Did Sears really stop selling pre-cut homes in 1940?
"If your home was not built between 1908 - 1940, it cannot be a Sears Home."
"... by 1940, Sears stopped selling kit homes, as many people had lost their jobs and defaulted on their loans."
In 1938, Sears sold $2.75 million of houses (over $43 million in today's dollars!), but, nevertheless, Sears issued its last Modern Homes catalog in 1940.
Despite oft-cited misinformation, the Sears Modern Homes division continued selling houses after the last catalog was issued. Most Modern Homes sales offices stayed open and Sears continued advertising its pre-cut homes in 1941 and 1942. In these years, Sears positioned itself in more of an advisory role.
|Ad from July 1941 in Waterloo, Iowa newspaper.|
Sears would assist potential home buyers through the process of obtaining financing (usually through FHA), selecting a contractor, and ordering all the building materials from Sears. In 1941, Sears said they had more than "60 up-to-date plans" from which to choose.
Some of the houses being sold in 1941 and 1942 were from the 1940 Modern Homes catalog. Some were new models never seen before, such as the Gloucester, a simple ranch with an expandable second floor/attic.
|Sears Gloucester illustration and floor plan.|
Sears was also focusing more on their Home Club Plan developments during this time. As the defense industries ramped up for WWII, there was a strong home demand in industrial areas, particularly in New York and Northern New Jersey. In these Home Club Plan communities, Sears would work with local developers who would build a large number of new Sears pre-cut homes at one time. Some developers would allow modifications to the standard models, others would not. FHA would provide the financing, and the customer would not have to pay any legal fees or title and survey fees.
These Home Club Plan developments were located in places like Sidney, NY, Cranford, NJ, North Plainfield, NJ, Briarcliff Manor, NY, Grandyle Village, NY, North Tonawanda, NY, and Elyria, OH.
|February 1942 ad for the Sears Home Club Plan in Elyria, Ohio .|
In the Cranford Home Club Colony, for example, the development was called Sunny Acres and consisted of 172 homes. The houses were built between 1940 and 1942. Buyers could get a four-room house for $4335 or a six-room house for $5250. Prices varied among the various colonies, but they were always under $7,000.
|12 Iroquois, Cranford, New Jersey.|
|House No. 7 from the Cranford, NJ development. Plans dated June 1940.|
|Randolph Evans of New York City was the architect.|
In the Elyria Home Club Colony, the development consisted of 30 Sears homes on a single block. All homes were in the $6,000 range.
|418 Cambridge Avenue, Elyria Ohio.|
|Bad photo from Google Streetview of Cambridge Avenue in Elyria, Ohio. The block between Garford and Prospect contains dozens of Sears homes built throughout 1942.|

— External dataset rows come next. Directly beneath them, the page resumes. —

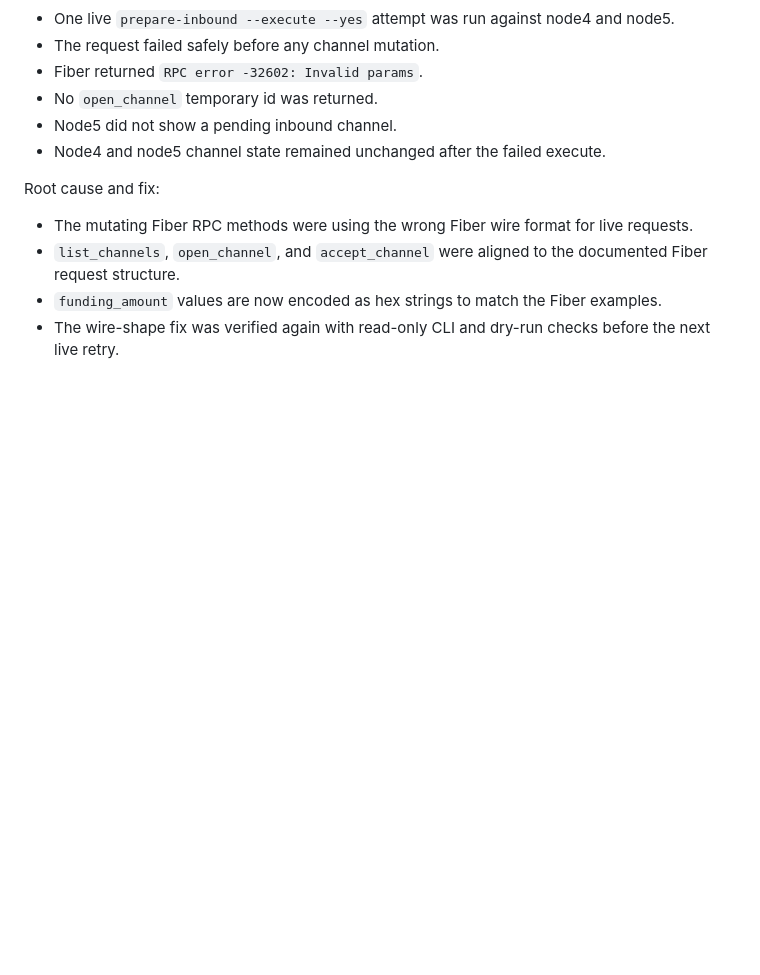
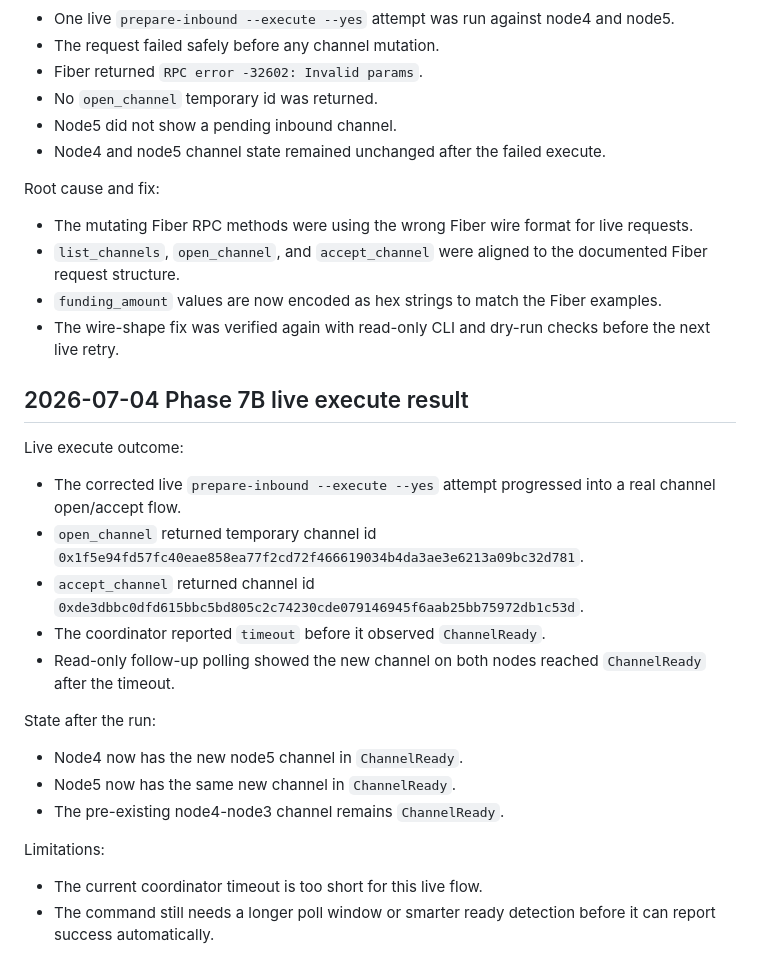
Before and after one commit to Ticoworld/sluice, a Markdown page: docs/SPIKE_LOG.md, the part around the change. GitHub-like rendering; blank space fills up the shorter version.

Commit message:
docs: record phase seven live channel outcome

```diff
--- a/docs/SPIKE_LOG.md
+++ b/docs/SPIKE_LOG.md
@@ -394,3 +394,24 @@ Root cause and fix:
 - `list_channels`, `open_channel`, and `accept_channel` were aligned to the documented Fiber request structure.
 - `funding_amount` values are now encoded as hex strings to match the Fiber examples.
 - The wire-shape fix was verified again with read-only CLI and dry-run checks before the next live retry.
+
+## 2026-07-04 Phase 7B live execute result
+
+Live execute outcome:
+
+- The corrected live `prepare-inbound --execute --yes` attempt progressed into a real channel open/accept flow.
+- `open_channel` returned temporary channel id `0x1f5e94fd57fc40eae858ea77f2cd72f466619034b4da3ae3e6213a09bc32d781`.
+- `accept_channel` returned channel id `0xde3dbbc0dfd615bbc5bd805c2c74230cde079146945f6aab25bb75972db1c53d`.
+- The coordinator reported `timeout` before it observed `ChannelReady`.
+- Read-only follow-up polling showed the new channel on both nodes reached `ChannelReady` after the timeout.
+
+State after the run:
+
+- Node4 now has the new node5 channel in `ChannelReady`.
+- Node5 now has the same new channel in `ChannelReady`.
+- The pre-existing node4-node3 channel remains `ChannelReady`.
+
+Limitations:
+
+- The current coordinator timeout is too short for this live flow.
+- The command still needs a longer poll window or smarter ready detection before it can report success automatically.
```
Also changed, not shown: docs/DECISION_LOG.md (+10 -0 lines).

Grand Island, NY
In Grandyle Village, NY, Sears had eight models for sale, each around $5,000. They constructed about 50 houses, many on Love Road.
|1941 ads for the Grandyle Village Home Club Plan.|
North Tonawanda, NY
In North Tonawanda, NY, Sears partnered with local banks and local contractors to build a block of homes on Lindsay Place. The development was called Lindsay Gardens, and the average home price was $5,000.
|The 200 block of Lindsay Place, North Tonawanda, New York. I believe this Cape Cod cottage was one of the Sears homes built in 1939.|
Other Home Club Plan Developments
Sears planned other Home Club Plan developments in places like Larchmont, NY, and, Southbridge, MA, but these did not come to fruition--due to lack of sales, I presume.
|Sears Strathmore, from the 1936 Modern Homes catalog.|
Sears also continued to sell houses to corporate customers in the years after 1940. For example, there are 61 Sears houses in Hellertown, PA that were built in the early 1940's for workers at Bethlehem Steel.
So if you suspect your house might be a kit from Sears, but it was built after 1940--it may be one!
Why did Sears stop selling homes after 1942?